**Exercise brief:** What's needed is the listing below, repeated word for word with no pictures.

**Information:**
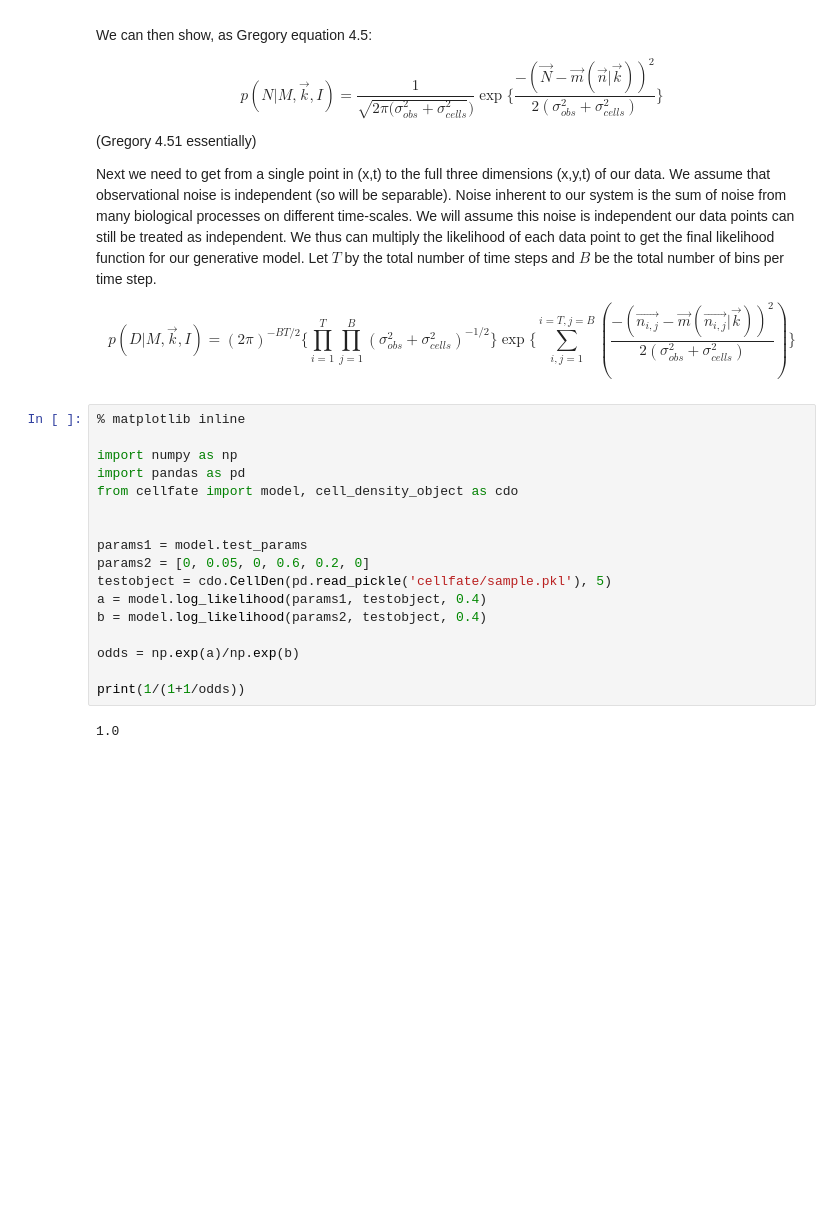
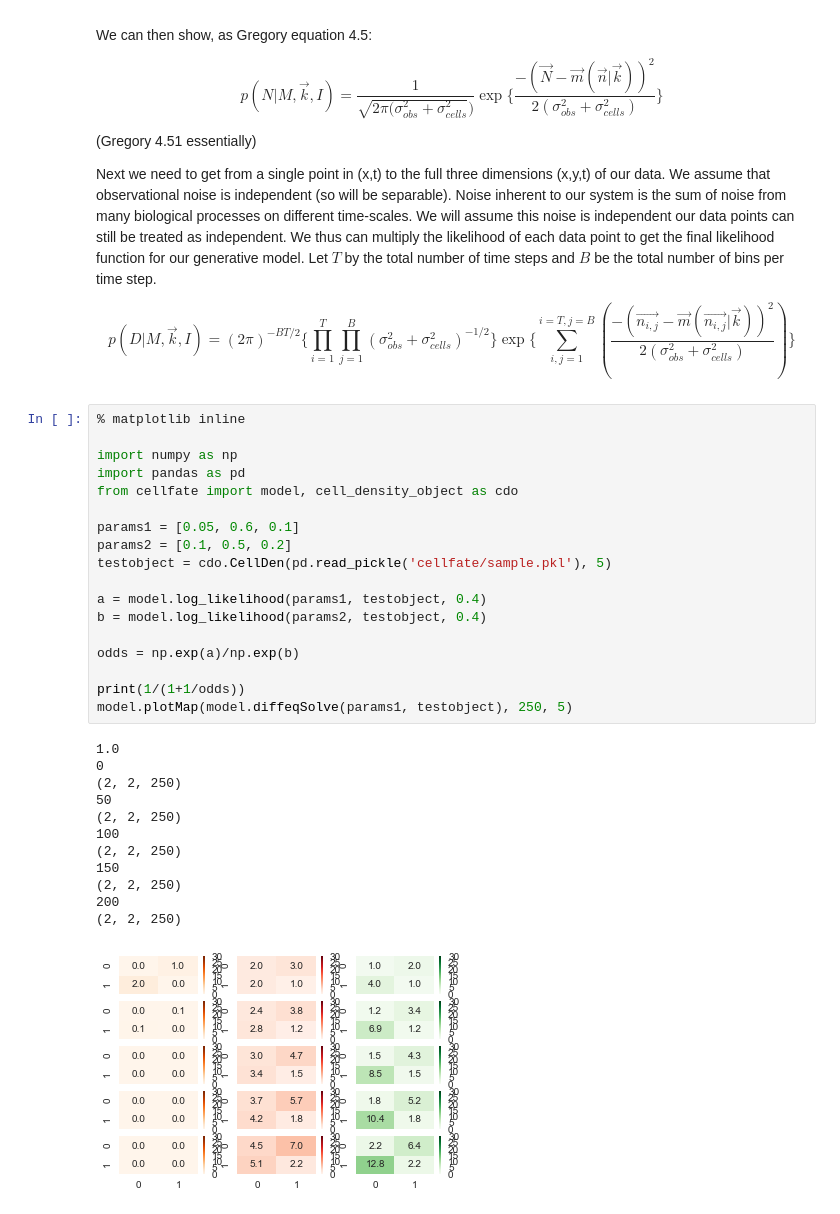
Before and after one commit to tessadgreen/cellfate, a Jupyter notebook: model.ipynb, the cells around one changed output. Drawn from its saved outputs; the diff is of its cells as text; blank space fills up the shorter version.

Commit message:
Simplification of model
I changed our model to include only three parameters at the moment

```diff
--- a/model.ipynb
+++ b/model.ipynb
@@ -66,19 +66,31 @@ $$p(D|M, \vec{k},I)=(2\pi)^{-B T /2} \{ \prod_{i=1}^T\prod_{j=1}^{B} (\sigma_{ob
 # %%
 % matplotlib inline
 
 import numpy as np
 import pandas as pd
 from cellfate import model, cell_density_object as cdo
 
+params1 = [0.05, 0.6, 0.1]
+params2 = [0.1, 0.5, 0.2]
+testobject = cdo.CellDen(pd.read_pickle('cellfate/sample.pkl'), 5)
 
-params1 = model.test_params
-params2 = [0, 0.05, 0, 0.6, 0.2, 0]
-testobject = cdo.CellDen(pd.read_pickle('cellfate/sample.pkl'), 5)
 a = model.log_likelihood(params1, testobject, 0.4)
 b = model.log_likelihood(params2, testobject, 0.4)
 
 odds = np.exp(a)/np.exp(b)
 
 print(1/(1+1/odds))
+model.plotMap(model.diffeqSolve(params1, testobject), 250, 5)
 # %% [output]
 1.0
+0
+(2, 2, 250)
+50
+(2, 2, 250)
+100
+(2, 2, 250)
+150
+(2, 2, 250)
+200
+(2, 2, 250)
+[figure, added]
```
Also changed, not shown: parts of 3 cells of this notebook, 1 other file.
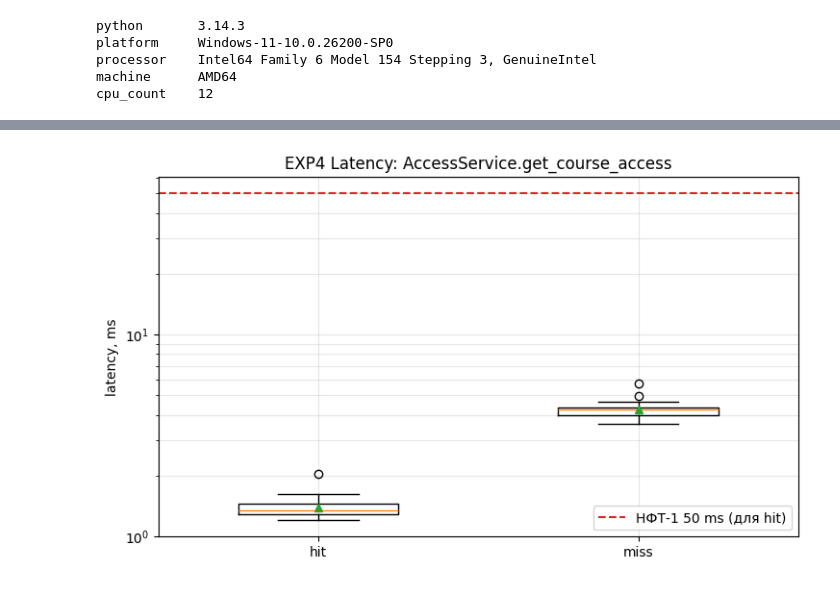
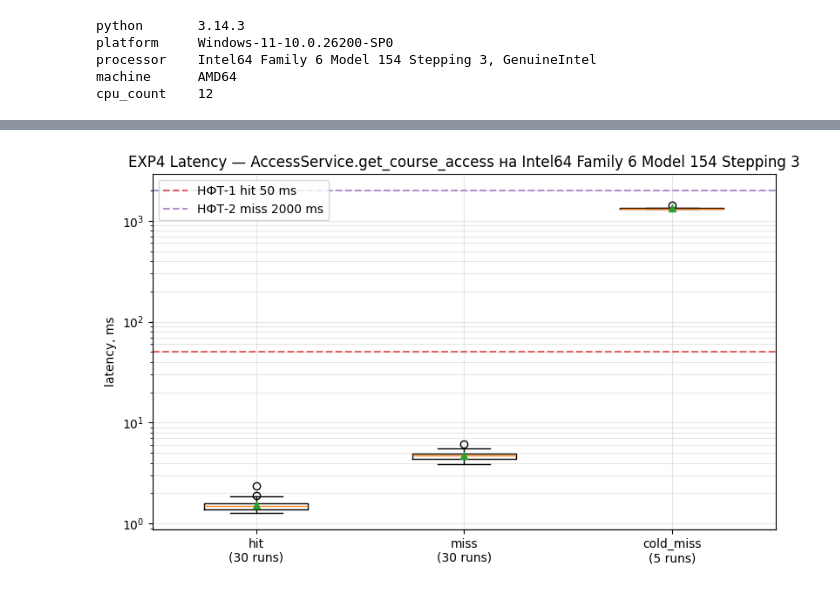
Before and after one commit to Readiee/vkr-access-control, a Jupyter notebook: experiments/exp4_performance/notebook.ipynb, the cells around one changed output, grey strips where cells are left out. Saved outputs shown, nothing was run; the diff lists cells and outputs as text; code cells hidden in the pictures.

```diff
--- a/experiments/exp4_performance/notebook.ipynb
+++ b/experiments/exp4_performance/notebook.ipynb
@@ -150,21 +154,29 @@ Latency (ms):
 * Owlready * (NB: only changes on entities loaded in Python are shown, other changes are done but not listed)
 # %%
-fig, ax = plt.subplots(figsize=(7.5, 4.5))
+hit_vals = [p.latency_ms for p in lat_points if p.mode == 'hit']
 miss_vals = [p.latency_ms for p in lat_points if p.mode == 'miss']
-hit_vals = [p.latency_ms for p in lat_points if p.mode == 'hit']
-ax.boxplot([hit_vals, miss_vals], labels=['hit', 'miss'], widths=0.5, showmeans=True)
-ax.axhline(50, linestyle='--', color='#d62728', label='НФТ-1 50 ms (для hit)')
+cold_vals = [p.latency_ms for p in lat_points if p.mode == 'cold_miss']
+
+fig, ax = plt.subplots(figsize=(8, 5))
+boxes = [hit_vals, miss_vals]
+labels = ['hit\n(30 runs)', 'miss\n(30 runs)']
+if cold_vals:
+    boxes.append(cold_vals)
+    labels.append('cold_miss\n(5 runs)')
+ax.boxplot(boxes, labels=labels, widths=0.5, showmeans=True)
+ax.axhline(50, linestyle='--', color='#d62728', label='НФТ-1 hit 50 ms', alpha=0.7)
+ax.axhline(2000, linestyle='--', color='#9467bd', label='НФТ-2 miss 2000 ms', alpha=0.7)
 ax.set_ylabel('latency, ms')
-ax.set_title('EXP4 Latency: AccessService.get_course_access')
+ax.set_title(f"EXP4 Latency — AccessService.get_course_access на {hw['processor'].split(',')[0]}")
 ax.set_yscale('log')
-ax.legend()
+ax.legend(loc='upper left')
 ax.grid(True, alpha=0.3, which='both')
 fig.tight_layout()
 fig.savefig(RESULTS_DIR / 'latency_exp4.png', dpi=150)
 fig.savefig(PZ_FIGURES_DIR / 'latency_exp4.png', dpi=150)
 plt.show()
 # %% [output]
-[figure, old version]
+[figure, new version]
 # %%
 scale_csv_rows = ['n_policies,run_index,reason_ms,verify_ms,total_ms']
 for p in scale_points:
```
Also changed, not shown: parts of 4 cells of this notebook, 5 other files.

**Response area:**
Before and after one commit to tessadgreen/cellfate, a Jupyter notebook: model.ipynb, the cells around one changed output. Drawn from its saved outputs; the diff is of its cells as text; blank space fills up the shorter version.

Commit message:
Simplification of model
I changed our model to include only three parameters at the moment

```diff
--- a/model.ipynb
+++ b/model.ipynb
@@ -66,19 +66,31 @@ $$p(D|M, \vec{k},I)=(2\pi)^{-B T /2} \{ \prod_{i=1}^T\prod_{j=1}^{B} (\sigma_{ob
 # %%
 % matplotlib inline
 
 import numpy as np
 import pandas as pd
 from cellfate import model, cell_density_object as cdo
 
+params1 = [0.05, 0.6, 0.1]
+params2 = [0.1, 0.5, 0.2]
+testobject = cdo.CellDen(pd.read_pickle('cellfate/sample.pkl'), 5)
 
-params1 = model.test_params
-params2 = [0, 0.05, 0, 0.6, 0.2, 0]
-testobject = cdo.CellDen(pd.read_pickle('cellfate/sample.pkl'), 5)
 a = model.log_likelihood(params1, testobject, 0.4)
 b = model.log_likelihood(params2, testobject, 0.4)
 
 odds = np.exp(a)/np.exp(b)
 
 print(1/(1+1/odds))
+model.plotMap(model.diffeqSolve(params1, testobject), 250, 5)
 # %% [output]
 1.0
+0
+(2, 2, 250)
+50
+(2, 2, 250)
+100
+(2, 2, 250)
+150
+(2, 2, 250)
+200
+(2, 2, 250)
+[figure, added]
```
Also changed, not shown: parts of 3 cells of this notebook, 1 other file.
Before and after one commit to Readiee/vkr-access-control, a Jupyter notebook: experiments/exp4_performance/notebook.ipynb, the cells around one changed output, grey strips where cells are left out. Saved outputs shown, nothing was run; the diff lists cells and outputs as text; code cells hidden in the pictures.

```diff
--- a/experiments/exp4_performance/notebook.ipynb
+++ b/experiments/exp4_performance/notebook.ipynb
@@ -150,21 +154,29 @@ Latency (ms):
 * Owlready * (NB: only changes on entities loaded in Python are shown, other changes are done but not listed)
 # %%
-fig, ax = plt.subplots(figsize=(7.5, 4.5))
+hit_vals = [p.latency_ms for p in lat_points if p.mode == 'hit']
 miss_vals = [p.latency_ms for p in lat_points if p.mode == 'miss']
-hit_vals = [p.latency_ms for p in lat_points if p.mode == 'hit']
-ax.boxplot([hit_vals, miss_vals], labels=['hit', 'miss'], widths=0.5, showmeans=True)
-ax.axhline(50, linestyle='--', color='#d62728', label='НФТ-1 50 ms (для hit)')
+cold_vals = [p.latency_ms for p in lat_points if p.mode == 'cold_miss']
+
+fig, ax = plt.subplots(figsize=(8, 5))
+boxes = [hit_vals, miss_vals]
+labels = ['hit\n(30 runs)', 'miss\n(30 runs)']
+if cold_vals:
+    boxes.append(cold_vals)
+    labels.append('cold_miss\n(5 runs)')
+ax.boxplot(boxes, labels=labels, widths=0.5, showmeans=True)
+ax.axhline(50, linestyle='--', color='#d62728', label='НФТ-1 hit 50 ms', alpha=0.7)
+ax.axhline(2000, linestyle='--', color='#9467bd', label='НФТ-2 miss 2000 ms', alpha=0.7)
 ax.set_ylabel('latency, ms')
-ax.set_title('EXP4 Latency: AccessService.get_course_access')
+ax.set_title(f"EXP4 Latency — AccessService.get_course_access на {hw['processor'].split(',')[0]}")
 ax.set_yscale('log')
-ax.legend()
+ax.legend(loc='upper left')
 ax.grid(True, alpha=0.3, which='both')
 fig.tight_layout()
 fig.savefig(RESULTS_DIR / 'latency_exp4.png', dpi=150)
 fig.savefig(PZ_FIGURES_DIR / 'latency_exp4.png', dpi=150)
 plt.show()
 # %% [output]
-[figure, old version]
+[figure, new version]
 # %%
 scale_csv_rows = ['n_policies,run_index,reason_ms,verify_ms,total_ms']
 for p in scale_points:
```
Also changed, not shown: parts of 4 cells of this notebook, 5 other files.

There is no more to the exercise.